▸ **Records supplied**:
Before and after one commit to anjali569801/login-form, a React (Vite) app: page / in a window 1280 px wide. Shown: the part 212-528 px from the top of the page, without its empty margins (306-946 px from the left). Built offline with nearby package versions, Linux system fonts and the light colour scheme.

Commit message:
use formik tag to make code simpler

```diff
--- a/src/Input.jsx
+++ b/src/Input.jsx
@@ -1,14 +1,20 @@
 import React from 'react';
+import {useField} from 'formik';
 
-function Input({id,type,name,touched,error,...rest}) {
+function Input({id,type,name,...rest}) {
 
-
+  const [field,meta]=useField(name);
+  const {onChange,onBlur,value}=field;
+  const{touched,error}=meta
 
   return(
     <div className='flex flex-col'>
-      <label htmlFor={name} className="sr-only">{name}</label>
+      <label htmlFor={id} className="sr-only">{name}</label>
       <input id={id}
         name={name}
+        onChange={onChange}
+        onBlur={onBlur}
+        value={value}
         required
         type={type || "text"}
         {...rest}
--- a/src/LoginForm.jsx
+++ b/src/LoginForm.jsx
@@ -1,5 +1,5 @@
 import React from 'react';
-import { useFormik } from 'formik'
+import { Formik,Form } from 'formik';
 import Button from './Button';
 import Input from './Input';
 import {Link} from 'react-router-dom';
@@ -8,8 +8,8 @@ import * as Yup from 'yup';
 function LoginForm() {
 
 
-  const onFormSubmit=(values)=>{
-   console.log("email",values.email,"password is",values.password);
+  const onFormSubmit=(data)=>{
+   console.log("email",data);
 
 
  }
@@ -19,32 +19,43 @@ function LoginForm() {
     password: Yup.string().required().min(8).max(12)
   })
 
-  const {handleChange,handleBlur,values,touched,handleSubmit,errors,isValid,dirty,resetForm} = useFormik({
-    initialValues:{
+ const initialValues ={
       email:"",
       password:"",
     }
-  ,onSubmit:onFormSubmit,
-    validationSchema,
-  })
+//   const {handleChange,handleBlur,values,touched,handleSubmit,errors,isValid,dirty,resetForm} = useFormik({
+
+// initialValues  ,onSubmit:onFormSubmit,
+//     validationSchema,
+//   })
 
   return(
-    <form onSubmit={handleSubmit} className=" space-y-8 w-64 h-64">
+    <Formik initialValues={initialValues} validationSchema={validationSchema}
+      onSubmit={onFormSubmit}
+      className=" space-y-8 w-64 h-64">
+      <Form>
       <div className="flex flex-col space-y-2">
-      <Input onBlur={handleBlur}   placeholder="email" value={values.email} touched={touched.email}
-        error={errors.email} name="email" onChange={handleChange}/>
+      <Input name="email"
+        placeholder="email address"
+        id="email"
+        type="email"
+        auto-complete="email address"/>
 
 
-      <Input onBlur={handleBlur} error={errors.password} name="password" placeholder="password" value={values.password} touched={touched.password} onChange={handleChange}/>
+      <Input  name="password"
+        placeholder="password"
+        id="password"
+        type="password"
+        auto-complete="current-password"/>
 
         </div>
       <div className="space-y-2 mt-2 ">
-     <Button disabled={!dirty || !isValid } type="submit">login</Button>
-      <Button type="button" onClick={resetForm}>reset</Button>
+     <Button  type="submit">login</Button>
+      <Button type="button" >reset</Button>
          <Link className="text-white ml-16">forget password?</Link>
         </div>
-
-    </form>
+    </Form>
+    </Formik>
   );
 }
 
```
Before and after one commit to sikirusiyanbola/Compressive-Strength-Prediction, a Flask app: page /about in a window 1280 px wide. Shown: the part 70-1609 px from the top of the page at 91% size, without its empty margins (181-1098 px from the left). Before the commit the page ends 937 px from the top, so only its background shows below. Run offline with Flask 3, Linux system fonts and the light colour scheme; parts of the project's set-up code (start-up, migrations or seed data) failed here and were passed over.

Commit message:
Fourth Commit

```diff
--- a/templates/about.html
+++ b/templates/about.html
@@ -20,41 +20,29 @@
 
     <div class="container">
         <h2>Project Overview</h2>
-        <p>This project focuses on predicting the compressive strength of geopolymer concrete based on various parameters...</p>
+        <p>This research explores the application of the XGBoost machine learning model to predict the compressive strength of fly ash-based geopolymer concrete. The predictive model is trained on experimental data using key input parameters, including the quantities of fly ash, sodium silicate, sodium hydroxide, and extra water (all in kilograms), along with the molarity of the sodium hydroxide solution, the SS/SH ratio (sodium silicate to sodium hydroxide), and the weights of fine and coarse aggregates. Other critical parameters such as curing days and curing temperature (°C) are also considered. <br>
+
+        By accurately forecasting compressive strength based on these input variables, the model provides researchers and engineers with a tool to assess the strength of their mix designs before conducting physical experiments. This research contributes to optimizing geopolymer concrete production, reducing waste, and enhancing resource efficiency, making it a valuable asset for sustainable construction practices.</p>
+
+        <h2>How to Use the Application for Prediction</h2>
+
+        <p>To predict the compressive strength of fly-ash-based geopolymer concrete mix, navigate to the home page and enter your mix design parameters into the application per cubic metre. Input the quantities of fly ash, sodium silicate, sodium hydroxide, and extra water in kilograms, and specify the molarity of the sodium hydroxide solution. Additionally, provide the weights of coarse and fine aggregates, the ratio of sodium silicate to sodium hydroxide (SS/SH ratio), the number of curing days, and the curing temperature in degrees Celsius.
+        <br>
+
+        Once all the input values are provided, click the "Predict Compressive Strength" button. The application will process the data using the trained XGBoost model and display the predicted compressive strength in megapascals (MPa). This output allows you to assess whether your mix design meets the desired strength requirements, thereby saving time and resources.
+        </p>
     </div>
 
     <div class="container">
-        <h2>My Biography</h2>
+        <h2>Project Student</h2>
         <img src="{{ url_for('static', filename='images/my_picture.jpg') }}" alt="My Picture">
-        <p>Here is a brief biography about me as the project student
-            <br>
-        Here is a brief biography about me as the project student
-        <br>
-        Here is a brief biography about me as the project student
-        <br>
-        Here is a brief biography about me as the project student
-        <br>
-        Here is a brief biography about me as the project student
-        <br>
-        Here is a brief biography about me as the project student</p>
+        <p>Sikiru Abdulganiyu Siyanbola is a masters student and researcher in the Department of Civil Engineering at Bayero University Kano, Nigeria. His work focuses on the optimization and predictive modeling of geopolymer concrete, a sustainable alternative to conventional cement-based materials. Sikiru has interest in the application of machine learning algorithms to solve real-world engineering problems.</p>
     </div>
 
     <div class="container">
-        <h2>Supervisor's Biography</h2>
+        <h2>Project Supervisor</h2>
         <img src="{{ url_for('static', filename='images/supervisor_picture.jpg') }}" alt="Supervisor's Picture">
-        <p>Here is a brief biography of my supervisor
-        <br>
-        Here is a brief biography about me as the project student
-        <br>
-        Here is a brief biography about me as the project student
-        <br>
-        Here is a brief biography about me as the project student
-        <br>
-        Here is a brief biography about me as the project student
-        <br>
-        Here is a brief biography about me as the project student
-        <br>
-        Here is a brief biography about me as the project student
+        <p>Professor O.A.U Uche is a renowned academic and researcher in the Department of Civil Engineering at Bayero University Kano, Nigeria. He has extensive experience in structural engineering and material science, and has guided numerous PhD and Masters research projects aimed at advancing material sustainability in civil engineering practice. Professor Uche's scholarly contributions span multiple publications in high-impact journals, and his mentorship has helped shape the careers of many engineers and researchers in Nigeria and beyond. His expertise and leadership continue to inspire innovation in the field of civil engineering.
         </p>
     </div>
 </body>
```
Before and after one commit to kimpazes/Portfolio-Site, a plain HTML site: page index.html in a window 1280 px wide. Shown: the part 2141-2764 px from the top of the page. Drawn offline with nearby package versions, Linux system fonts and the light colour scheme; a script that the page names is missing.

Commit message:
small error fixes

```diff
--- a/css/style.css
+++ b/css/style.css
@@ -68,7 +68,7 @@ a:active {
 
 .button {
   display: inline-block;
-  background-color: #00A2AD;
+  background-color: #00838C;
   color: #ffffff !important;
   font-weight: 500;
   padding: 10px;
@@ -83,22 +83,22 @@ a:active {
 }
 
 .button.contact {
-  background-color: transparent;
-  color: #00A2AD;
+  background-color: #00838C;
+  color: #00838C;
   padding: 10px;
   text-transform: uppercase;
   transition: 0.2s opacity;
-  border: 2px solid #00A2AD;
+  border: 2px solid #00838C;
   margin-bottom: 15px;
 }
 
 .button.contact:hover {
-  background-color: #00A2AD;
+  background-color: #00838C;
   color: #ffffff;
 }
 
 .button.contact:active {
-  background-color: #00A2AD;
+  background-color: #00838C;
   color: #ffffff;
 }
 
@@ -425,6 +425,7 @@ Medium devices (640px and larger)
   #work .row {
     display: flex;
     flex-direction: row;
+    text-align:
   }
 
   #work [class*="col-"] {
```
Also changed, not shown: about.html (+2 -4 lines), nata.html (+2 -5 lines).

▸ **The task**:
Read the listing. Copy each line that has the word "onFormSubmit" in it.

▸ **Exercise response**:
-  const onFormSubmit=(values)=>{
+  const onFormSubmit=(data)=>{
-  ,onSubmit:onFormSubmit,
+// initialValues  ,onSubmit:onFormSubmit,
+      onSubmit={onFormSubmit}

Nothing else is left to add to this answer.